Hector Headley Lopez
Kansas City Athletics
Bats: Right Throws: Right Height: 5'11" Weight: 182
Born: July 8, 1929, Colon, Panama
Signed: Purchased by the Philadelphia Athletics with Joe Taylor from Drummondville (Provincial) for $1,500 prior to the 1952 season
Major League Teams: Philadelphia Athletics 1955-1959; New York Yankees 1959-1966
Hector Lopez, also known as "The Panama Clipper," played 12 seasons with the Athletics and Yankees, serving as the primary left fielder for a Yankees team that would go to the World Series every year between 1960 and 1964. He patrolled the Yankees outfield alongside Roger Maris and Mickey Mantle (#135) in the early 1960s.
In the 1961 World Series, Lopez hit .333 with five of his seven RBIs coming in Game 5 in which he hit a home run and a triple. He won World Series rings with the Yankees in 1961 and 1962. A career .269 batter, Lopez was a true utility player, playing all three outfield positions along with shortstop, second base and third base. By all accounts he had a tough time with his defensive skills.

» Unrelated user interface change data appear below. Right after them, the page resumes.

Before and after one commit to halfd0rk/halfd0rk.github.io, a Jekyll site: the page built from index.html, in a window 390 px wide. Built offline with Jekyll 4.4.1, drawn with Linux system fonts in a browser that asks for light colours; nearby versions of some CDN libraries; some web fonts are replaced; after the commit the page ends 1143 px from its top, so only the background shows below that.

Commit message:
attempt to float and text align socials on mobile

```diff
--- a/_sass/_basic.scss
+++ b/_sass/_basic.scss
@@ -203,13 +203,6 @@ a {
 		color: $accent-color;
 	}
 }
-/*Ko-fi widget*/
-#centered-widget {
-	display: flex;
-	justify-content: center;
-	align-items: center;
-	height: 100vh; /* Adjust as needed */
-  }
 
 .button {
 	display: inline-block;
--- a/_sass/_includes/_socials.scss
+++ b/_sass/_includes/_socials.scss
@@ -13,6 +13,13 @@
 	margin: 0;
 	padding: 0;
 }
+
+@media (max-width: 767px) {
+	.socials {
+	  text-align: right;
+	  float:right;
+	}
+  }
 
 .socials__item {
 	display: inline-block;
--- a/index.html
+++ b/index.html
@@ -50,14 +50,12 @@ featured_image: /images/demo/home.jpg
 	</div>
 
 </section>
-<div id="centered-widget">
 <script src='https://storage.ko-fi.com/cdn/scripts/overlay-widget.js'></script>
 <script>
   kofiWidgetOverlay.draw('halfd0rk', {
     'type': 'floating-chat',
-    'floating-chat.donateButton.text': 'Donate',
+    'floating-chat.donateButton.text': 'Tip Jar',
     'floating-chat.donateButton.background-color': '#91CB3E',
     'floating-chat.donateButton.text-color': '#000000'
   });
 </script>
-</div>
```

Lopez became the first black manager at the AAA level when he managed the Buffalo Bisons in 1969. He was also the manager for Panama in the 2009 World Baseball Classic.

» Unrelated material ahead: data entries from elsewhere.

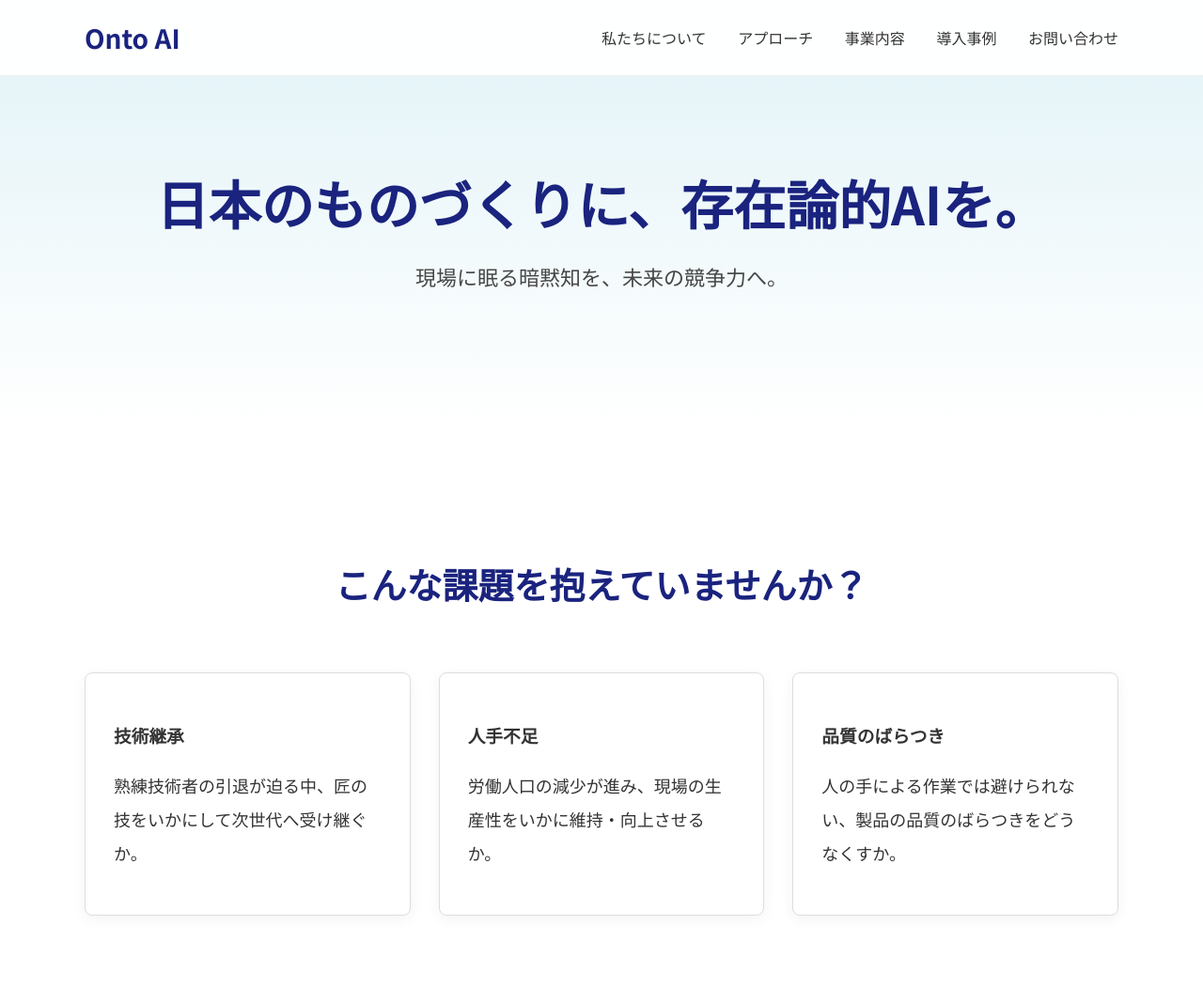
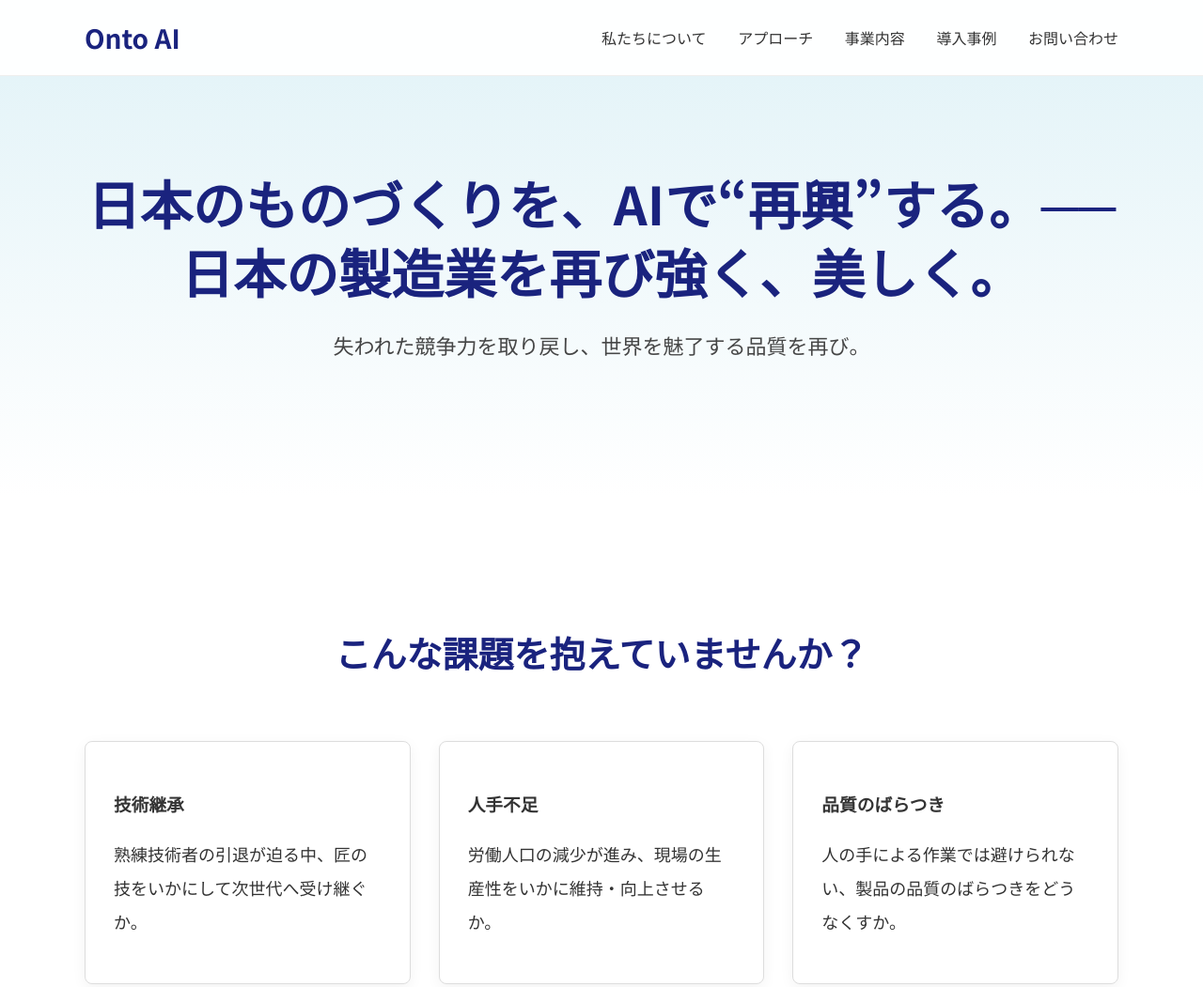
Before and after one commit to NICHIKA-K/onto-site, a plain HTML site: page index.html in a window 1280 px wide. Shown: the top 1051 px of the page at 94% size. Drawn offline with Linux system fonts and the light colour scheme.

Commit message:
feat: Heroセクションのキャッチコピーを更新

```diff
--- a/index.html
+++ b/index.html
@@ -29,8 +29,8 @@
     <main>
         <section class="hero">
             <div class="container">
-                <h1 class="hero-title">日本のものづくりに、存在論的AIを。</h1>
-                <p class="hero-subtitle">現場に眠る暗黙知を、未来の競争力へ。</p>
+                <h1 class="hero-title">日本のものづくりを、AIで“再興”する。── 日本の製造業を再び強く、美しく。</h1>
+                <p class="hero-subtitle">失われた競争力を取り戻し、世界を魅了する品質を再び。</p>
             </div>
         </section>
 
```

Building the Set
July 19, 1997 in Ocean City, NJ - Card #151
This is the third of 11 cards my Dad and I purchased at the Ocean City baseball card show in 1997, with the first two cards being Warren Giles (#2) and Ray Boone (#6). We spent $39 on those 11 cards that day and my records indicate that this was one of the cheaper cards purchased at $2.

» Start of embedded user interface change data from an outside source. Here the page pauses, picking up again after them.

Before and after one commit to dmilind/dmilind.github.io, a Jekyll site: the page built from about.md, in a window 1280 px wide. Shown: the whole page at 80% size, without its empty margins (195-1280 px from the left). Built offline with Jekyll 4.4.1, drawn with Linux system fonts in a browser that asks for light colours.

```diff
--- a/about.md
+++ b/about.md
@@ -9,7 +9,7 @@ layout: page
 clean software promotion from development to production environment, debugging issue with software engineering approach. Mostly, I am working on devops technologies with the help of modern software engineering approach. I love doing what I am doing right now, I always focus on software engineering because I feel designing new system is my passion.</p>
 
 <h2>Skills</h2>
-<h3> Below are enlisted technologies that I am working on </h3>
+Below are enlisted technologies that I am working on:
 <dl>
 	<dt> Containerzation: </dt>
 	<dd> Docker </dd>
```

I enjoy researching and writing posts on guys like Hector Lopez more than I enjoy researching and writing the posts for the well-known players. Before this post, I knew absolutely nothing about Lopez and his baseball career.
The back of his card gives him two more inches in height than his official Baseball Reference page. Also of note is that Lopez was thought to be three years younger than his actual age during his playing days. Baseball Reference and other official sources list his year of birth as 1929 but Topps (and everyone else in the 1950s and 1960s) was under the impression that Lopez was born in 1932.
Lopez served as the primary third baseman for the Athletics in 1956, his second full season in the Majors. He hit .273 with 18 home runs and 69 RBIs, trailing only Harry Simpson (#239) for the team lead in both categories. He was second in the American League with errors committed with 30.
First Mainstream Card: 1956 Topps #16
First Topps Card: 1956 Topps #16
Last Topps Card: 1966 Topps #177
Most Recent Mainstream Card: 2008 Topps Heritage Real One Autographs #ROA-HL
61 - Lopez non-parallel baseball cards in the Beckett online database as of 1/28/16
Lopez's first non-mainstream baseball card can be found in the oddball 1955 A's Rodeo Meats set. It's also interesting to note that Lopez's actual 1959 Topps cards features him with the Athletics, but his card found within the 2008 Topps Heritage Real One Autographs insert set features him with the Yankees. He was traded on May 26, 1959 from the Athletics to the Yankees and Topps took the time to create a Yankees card for him for inclusion in its 2008 autograph set.
The Trading Card Database
In some cases, the first and last cards listed above are subjective and chosen by me if multiple cards were released within the same year. Most recent mainstream card may also be subjective and does not include extremely low serial numbered cards, buybacks or cut autograph cards.